To be in the best position to sell your business in a prompt manner when you find a purchaser, preparation is the key. There is a lot of work that happens behind the scenes before the money should change hands and a key part of that is having all of the necessary information to give to your solicitor.
Here are a few tips on the information that you should gather before you even start looking for a purchaser:
- up-to-date financials and tax returns for the business (ideally for the last three years);
- an inventory of plant and equipment should be prepared making a note of equipment that you may not own but have the right to use (e.g. coffee machine drink, drinks fridge)
- a detailed list of information concerning any employees including the commencement dates, pay rates and accrued leave;
- a copy of your current lease and disclosure statement if you lease of premises;
- a PPSR search to see if any organisation has lodged a charge over the assets of the business e.g. a bank, finance company ;
- information from your accountant as to how the expected purchase price should be split up between plant and equipment and goodwill;

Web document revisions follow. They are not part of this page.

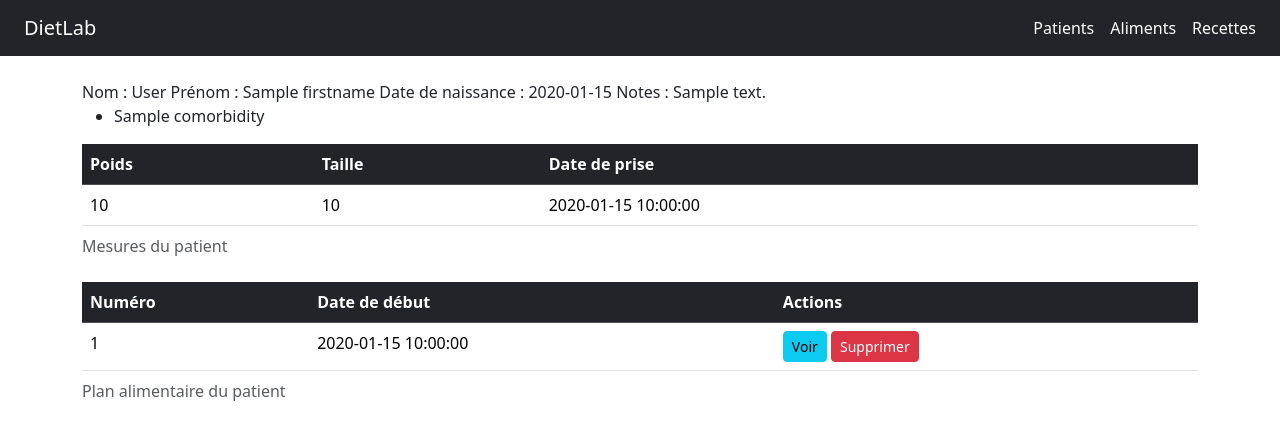
After one commit to ZyDrew/DietLab-web, a FastAPI app: template app/templates/patients/details.html in a window 1280 px wide. The commit adds this page. Shown: the top 440 px of the page. Run offline with FastAPI, Linux system fonts and the light colour scheme; the template is opened without the code that fills it: most values are stand-ins (such as "Sample title", 1, 10 or a date in 2020).

Commit message:
v0.0.11 - Upgrade patients views

```diff
--- a/app/models/patient_comorbidity.py
+++ b/app/models/patient_comorbidity.py
@@ -12,4 +12,4 @@ class PatientComorbidity(Base):
     __table_args__ = (UniqueConstraint("patient_id", "comorbidity_id", name="uc_patient_comorbidity"),)
 
     def __repr__(self):
-        return f"Comorbidité du patient(id={self.id}, id_patient={self.patient_id}, id_comorbidité={self.comorbidty_id})"
+        return f"Comorbidité du patient(id={self.id}, id_patient={self.patient_id}, id_comorbidité={self.comorbidity_id})"
--- a/app/templates/base.html
+++ b/app/templates/base.html
@@ -6,11 +6,24 @@
         <meta name="viewport" content="width=device-width, initial-scale=1.0">
         <title>DietLab - {% block title %}{% endblock %}</title>
         <script src="https://unpkg.com/htmx.org@2.0.0" integrity="sha384-wS5l5IKJBvK6sPTKa2WZ1js3d947pvWXbPJ1OmWfEuxLgeHcEbjUUA5i9V5ZkpCw" crossorigin="anonymous"></script>
-        <link rel="stylesheet" href="{{ request.url_for('static', path='/css/style.css') }}">
+        <!--link rel="stylesheet" href="{{ request.url_for('static', path='/css/style.css') }}"-->
+        <link href="https://cdn.jsdelivr.net/npm/bootstrap@5.3.8/dist/css/bootstrap.min.css" rel="stylesheet" integrity="sha384-sRIl4kxILFvY47J16cr9ZwB07vP4J8+LH7qKQnuqkuIAvNWLzeN8tE5YBujZqJLB" crossorigin="anonymous">
     </head>
     <body>
-        <!-- Base template - body to fill -->
-         {% block content %}
-         {% endblock %}
+        <nav class="navbar navbar-dark bg-dark px-4">
+            <a class="navbar-brand" href="/">DietLab</a>
+            <div class="d-flex gap-3">
+                <a class="nav-link text-white" href="/">Patients</a>
+                <a class="nav-link text-white" href="/foods">Aliments</a>
+                <a class="nav-link text-white" href="/recipes">Recettes</a>
+            </div>
+        </nav>
+
+        <div class="container mt-4">
+            <!-- Base template - body to fill -->
+            {% block content %}
+            {% endblock %}
+        </div>
+        <script src="https://cdn.jsdelivr.net/npm/bootstrap@5.3.8/dist/js/bootstrap.bundle.min.js" integrity="sha384-FKyoEForCGlyvwx9Hj09JcYn3nv7wiPVlz7YYwJrWVcXK/BmnVDxM+D2scQbITxI" crossorigin="anonymous"></script>
     </body>
 </html>
--- /dev/null
+++ b/app/templates/patients/details.html
@@ -0,0 +1,69 @@
+<!-- templates/patients/details.html-->
+
+{% extends "base.html" %}
+{% block title %}Fiche du patient{% endblock %}
+
+{% block content %}
+
+<div id="patient-details">
+    <div id="patient-infos">
+        <label>Nom : {{ patient.lastname }}</label>
+        <label>Prénom : {{ patient.firstname }}</label>
+        <label>Date de naissance : {{ patient.birthdate }}</label>
+        <label>Notes : {{ patient.notes }}</label>
+    </div>
+    <div id="patient-comorbidities">
+        <ul>
+            {% for comorbidity in comorbidities %}
+            <li>{{ comorbidity.name }}</li>
+            {% endfor %}
+        </ul>
+    </div>
+    <div id="patient-measurements">
+        <table class="table table-hover">
+            <caption>Mesures du patient</caption>
+            <thead class="table-dark">
+                <tr>
+                    <th>Poids</th>
+                    <th>Taille</th>
+                    <th>Date de prise</th>
+                </tr>
+            </thead>
+            <tbody>
+                {% for measure in measurements %}
+                <tr>
+                    <td>{{ measure.height }}</td>
+                    <td>{{ measure.weight }}</td>
+                    <td>{{ measure.record_date }}</td>
+                </tr>
+                {% endfor %}
+            </tbody>
+        </table>
+    </div>
+    <div id="patient-foodplan">
+        <table class="table table-hover">
+            <caption>Plan alimentaire du patient</caption>
+            <thead class="table-dark">
+                <tr>
+                    <th>Numéro</th>
+                    <th>Date de début</th>
+                    <th>Actions</th>
+                </tr>
+            </thead>
+            <tbody>
+                {% for meal_plan in meal_plans %}
+                <tr>
+                    <td>{{ meal_plan.id }}</td>
+                    <td>{{ meal_plan.start_date }}</td>
+                    <td>
+                        <a href="/meal_plan/{{ meal_plan.id }}" class="btn btn-sm btn-info">Voir</a>
+                        <button class="btn btn-sm btn-danger">Supprimer</button>
+                    </td>
+                </tr>
+                {% endfor %}
+            </tbody>
+        </table>
+    </div>
+</div>
+
+{% endblock %}
```
Also changed, not shown: app/routes/views.py (+22 -0 lines), app/templates/dashboard.html (+13 -7 lines), app/templates/patients/form.html (+42 -10 lines), app/templates/patients/list.html (+23 -5 lines).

- if you are operating under a franchise agreement or licence agreement, find your copy of the document and make a note of the transfer requirements including notice periods and costs that will be payable;
- if you must have a licence or an approval as part of your business, e.g. a liquor licence, locate your copy of that licence/approval;
- if you have a loan or overdraft facility or any other kind of debt to the bank, speak to the bank about what it is going to require (i.e. how much of the proceeds of sale) to release the assets of the business;
- if you are not sure about the GST position when you sell the business, get some advice from your accountant beforehand. If you are registered for GST, there are certain conditions you must satisfy in order for the sale to be GST free.
- Get advice about how long it is going to take to be ready for settlement. Particularly when there is a landlord or a bank involved, you will need to allow a few weeks between signing the contracts and settling the matter.
All of the above information is necessary regardless of whether you’re selling a business for $30,000 or $500,000. Most of it is not information that your solicitor can readily obtain from any other source .
If you are thinking about selling a business, come and speak to the experienced professionals at Marriott Oliver who can assist you in being ready to do the deal when you find the buyer.
Carolyn Hagedoorn – Marriott Oliver Solicitors Pty Ltd – 2016